### Stored items
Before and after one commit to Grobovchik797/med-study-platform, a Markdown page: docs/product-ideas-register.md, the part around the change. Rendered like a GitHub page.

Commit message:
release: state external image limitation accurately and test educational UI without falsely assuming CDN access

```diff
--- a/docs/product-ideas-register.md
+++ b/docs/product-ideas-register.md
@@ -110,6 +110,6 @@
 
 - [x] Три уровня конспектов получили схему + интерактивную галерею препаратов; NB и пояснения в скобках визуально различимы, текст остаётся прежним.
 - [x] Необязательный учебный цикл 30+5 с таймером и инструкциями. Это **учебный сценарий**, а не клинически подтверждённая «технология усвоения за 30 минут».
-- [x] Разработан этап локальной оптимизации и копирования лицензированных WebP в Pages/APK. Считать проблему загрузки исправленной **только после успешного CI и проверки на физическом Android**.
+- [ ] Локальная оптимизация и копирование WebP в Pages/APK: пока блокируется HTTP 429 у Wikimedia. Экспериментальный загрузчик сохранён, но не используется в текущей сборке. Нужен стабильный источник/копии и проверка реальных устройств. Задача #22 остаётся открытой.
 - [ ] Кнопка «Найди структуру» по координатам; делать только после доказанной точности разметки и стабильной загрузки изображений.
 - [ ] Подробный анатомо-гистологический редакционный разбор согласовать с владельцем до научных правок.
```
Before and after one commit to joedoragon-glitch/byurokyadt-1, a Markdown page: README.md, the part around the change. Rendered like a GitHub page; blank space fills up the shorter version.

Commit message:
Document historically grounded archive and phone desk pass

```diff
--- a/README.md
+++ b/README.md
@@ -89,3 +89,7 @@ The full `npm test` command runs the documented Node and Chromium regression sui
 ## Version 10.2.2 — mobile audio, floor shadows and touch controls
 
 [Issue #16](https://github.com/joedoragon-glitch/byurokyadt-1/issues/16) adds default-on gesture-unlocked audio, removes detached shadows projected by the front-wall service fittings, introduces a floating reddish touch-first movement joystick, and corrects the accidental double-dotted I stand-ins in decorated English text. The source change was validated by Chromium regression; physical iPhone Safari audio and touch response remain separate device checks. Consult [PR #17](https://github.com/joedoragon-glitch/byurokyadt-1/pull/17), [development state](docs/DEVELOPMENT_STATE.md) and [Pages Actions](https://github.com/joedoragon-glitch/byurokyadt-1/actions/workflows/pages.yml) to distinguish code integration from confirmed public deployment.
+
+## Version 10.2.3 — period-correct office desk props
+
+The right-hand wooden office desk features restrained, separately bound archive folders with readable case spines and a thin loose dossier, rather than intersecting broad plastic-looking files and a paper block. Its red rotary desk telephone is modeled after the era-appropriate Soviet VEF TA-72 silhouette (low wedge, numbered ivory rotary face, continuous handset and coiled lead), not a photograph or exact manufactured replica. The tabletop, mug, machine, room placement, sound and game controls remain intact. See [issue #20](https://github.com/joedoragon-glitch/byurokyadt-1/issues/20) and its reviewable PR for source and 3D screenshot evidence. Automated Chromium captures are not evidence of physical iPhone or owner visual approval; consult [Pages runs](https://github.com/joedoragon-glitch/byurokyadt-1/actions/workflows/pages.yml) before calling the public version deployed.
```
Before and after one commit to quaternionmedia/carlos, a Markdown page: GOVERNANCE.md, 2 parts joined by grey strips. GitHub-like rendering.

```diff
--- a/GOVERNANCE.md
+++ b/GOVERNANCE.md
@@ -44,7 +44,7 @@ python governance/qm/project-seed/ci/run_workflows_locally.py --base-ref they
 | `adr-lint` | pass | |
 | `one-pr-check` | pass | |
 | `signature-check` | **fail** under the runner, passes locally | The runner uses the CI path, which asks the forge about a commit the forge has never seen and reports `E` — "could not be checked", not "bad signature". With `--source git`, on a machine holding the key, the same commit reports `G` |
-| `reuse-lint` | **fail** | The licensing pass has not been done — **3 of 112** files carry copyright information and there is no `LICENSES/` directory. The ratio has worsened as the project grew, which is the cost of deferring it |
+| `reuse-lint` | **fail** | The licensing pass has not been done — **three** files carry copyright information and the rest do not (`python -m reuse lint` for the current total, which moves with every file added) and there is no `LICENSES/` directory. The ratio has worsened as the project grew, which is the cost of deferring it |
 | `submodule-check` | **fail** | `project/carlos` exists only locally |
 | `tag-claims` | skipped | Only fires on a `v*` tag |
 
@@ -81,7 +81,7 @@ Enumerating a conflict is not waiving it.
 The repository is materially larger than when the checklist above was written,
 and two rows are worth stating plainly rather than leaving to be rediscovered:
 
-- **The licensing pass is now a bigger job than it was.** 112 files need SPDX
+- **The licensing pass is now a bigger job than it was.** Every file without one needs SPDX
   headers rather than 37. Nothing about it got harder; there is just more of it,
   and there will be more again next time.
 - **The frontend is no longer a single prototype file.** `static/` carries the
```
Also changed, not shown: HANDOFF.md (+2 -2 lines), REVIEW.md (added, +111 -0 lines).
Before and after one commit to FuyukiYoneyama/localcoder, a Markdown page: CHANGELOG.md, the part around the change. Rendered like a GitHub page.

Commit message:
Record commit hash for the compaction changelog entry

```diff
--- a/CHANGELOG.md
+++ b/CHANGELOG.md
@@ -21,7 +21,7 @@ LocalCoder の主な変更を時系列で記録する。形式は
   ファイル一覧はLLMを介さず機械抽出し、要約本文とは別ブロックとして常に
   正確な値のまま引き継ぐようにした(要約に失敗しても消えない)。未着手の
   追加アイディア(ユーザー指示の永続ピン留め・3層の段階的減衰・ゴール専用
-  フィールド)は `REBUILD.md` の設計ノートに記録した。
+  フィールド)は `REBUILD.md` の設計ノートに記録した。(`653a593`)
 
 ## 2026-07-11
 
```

### What to do
Every line above must be repeated exactly as it appears.

### Reply
Before and after one commit to Grobovchik797/med-study-platform, a Markdown page: docs/product-ideas-register.md, the part around the change. Rendered like a GitHub page.

Commit message:
release: state external image limitation accurately and test educational UI without falsely assuming CDN access

```diff
--- a/docs/product-ideas-register.md
+++ b/docs/product-ideas-register.md
@@ -110,6 +110,6 @@
 
 - [x] Три уровня конспектов получили схему + интерактивную галерею препаратов; NB и пояснения в скобках визуально различимы, текст остаётся прежним.
 - [x] Необязательный учебный цикл 30+5 с таймером и инструкциями. Это **учебный сценарий**, а не клинически подтверждённая «технология усвоения за 30 минут».
-- [x] Разработан этап локальной оптимизации и копирования лицензированных WebP в Pages/APK. Считать проблему загрузки исправленной **только после успешного CI и проверки на физическом Android**.
+- [ ] Локальная оптимизация и копирование WebP в Pages/APK: пока блокируется HTTP 429 у Wikimedia. Экспериментальный загрузчик сохранён, но не используется в текущей сборке. Нужен стабильный источник/копии и проверка реальных устройств. Задача #22 остаётся открытой.
 - [ ] Кнопка «Найди структуру» по координатам; делать только после доказанной точности разметки и стабильной загрузки изображений.
 - [ ] Подробный анатомо-гистологический редакционный разбор согласовать с владельцем до научных правок.
```
Before and after one commit to joedoragon-glitch/byurokyadt-1, a Markdown page: README.md, the part around the change. Rendered like a GitHub page; blank space fills up the shorter version.

Commit message:
Document historically grounded archive and phone desk pass

```diff
--- a/README.md
+++ b/README.md
@@ -89,3 +89,7 @@ The full `npm test` command runs the documented Node and Chromium regression sui
 ## Version 10.2.2 — mobile audio, floor shadows and touch controls
 
 [Issue #16](https://github.com/joedoragon-glitch/byurokyadt-1/issues/16) adds default-on gesture-unlocked audio, removes detached shadows projected by the front-wall service fittings, introduces a floating reddish touch-first movement joystick, and corrects the accidental double-dotted I stand-ins in decorated English text. The source change was validated by Chromium regression; physical iPhone Safari audio and touch response remain separate device checks. Consult [PR #17](https://github.com/joedoragon-glitch/byurokyadt-1/pull/17), [development state](docs/DEVELOPMENT_STATE.md) and [Pages Actions](https://github.com/joedoragon-glitch/byurokyadt-1/actions/workflows/pages.yml) to distinguish code integration from confirmed public deployment.
+
+## Version 10.2.3 — period-correct office desk props
+
+The right-hand wooden office desk features restrained, separately bound archive folders with readable case spines and a thin loose dossier, rather than intersecting broad plastic-looking files and a paper block. Its red rotary desk telephone is modeled after the era-appropriate Soviet VEF TA-72 silhouette (low wedge, numbered ivory rotary face, continuous handset and coiled lead), not a photograph or exact manufactured replica. The tabletop, mug, machine, room placement, sound and game controls remain intact. See [issue #20](https://github.com/joedoragon-glitch/byurokyadt-1/issues/20) and its reviewable PR for source and 3D screenshot evidence. Automated Chromium captures are not evidence of physical iPhone or owner visual approval; consult [Pages runs](https://github.com/joedoragon-glitch/byurokyadt-1/actions/workflows/pages.yml) before calling the public version deployed.
```
Before and after one commit to quaternionmedia/carlos, a Markdown page: GOVERNANCE.md, 2 parts joined by grey strips. GitHub-like rendering.

```diff
--- a/GOVERNANCE.md
+++ b/GOVERNANCE.md
@@ -44,7 +44,7 @@ python governance/qm/project-seed/ci/run_workflows_locally.py --base-ref they
 | `adr-lint` | pass | |
 | `one-pr-check` | pass | |
 | `signature-check` | **fail** under the runner, passes locally | The runner uses the CI path, which asks the forge about a commit the forge has never seen and reports `E` — "could not be checked", not "bad signature". With `--source git`, on a machine holding the key, the same commit reports `G` |
-| `reuse-lint` | **fail** | The licensing pass has not been done — **3 of 112** files carry copyright information and there is no `LICENSES/` directory. The ratio has worsened as the project grew, which is the cost of deferring it |
+| `reuse-lint` | **fail** | The licensing pass has not been done — **three** files carry copyright information and the rest do not (`python -m reuse lint` for the current total, which moves with every file added) and there is no `LICENSES/` directory. The ratio has worsened as the project grew, which is the cost of deferring it |
 | `submodule-check` | **fail** | `project/carlos` exists only locally |
 | `tag-claims` | skipped | Only fires on a `v*` tag |
 
@@ -81,7 +81,7 @@ Enumerating a conflict is not waiving it.
 The repository is materially larger than when the checklist above was written,
 and two rows are worth stating plainly rather than leaving to be rediscovered:
 
-- **The licensing pass is now a bigger job than it was.** 112 files need SPDX
+- **The licensing pass is now a bigger job than it was.** Every file without one needs SPDX
   headers rather than 37. Nothing about it got harder; there is just more of it,
   and there will be more again next time.
 - **The frontend is no longer a single prototype file.** `static/` carries the
```
Also changed, not shown: HANDOFF.md (+2 -2 lines), REVIEW.md (added, +111 -0 lines).
Before and after one commit to FuyukiYoneyama/localcoder, a Markdown page: CHANGELOG.md, the part around the change. Rendered like a GitHub page.

Commit message:
Record commit hash for the compaction changelog entry

```diff
--- a/CHANGELOG.md
+++ b/CHANGELOG.md
@@ -21,7 +21,7 @@ LocalCoder の主な変更を時系列で記録する。形式は
   ファイル一覧はLLMを介さず機械抽出し、要約本文とは別ブロックとして常に
   正確な値のまま引き継ぐようにした(要約に失敗しても消えない)。未着手の
   追加アイディア(ユーザー指示の永続ピン留め・3層の段階的減衰・ゴール専用
-  フィールド)は `REBUILD.md` の設計ノートに記録した。
+  フィールド)は `REBUILD.md` の設計ノートに記録した。(`653a593`)
 
 ## 2026-07-11
 
```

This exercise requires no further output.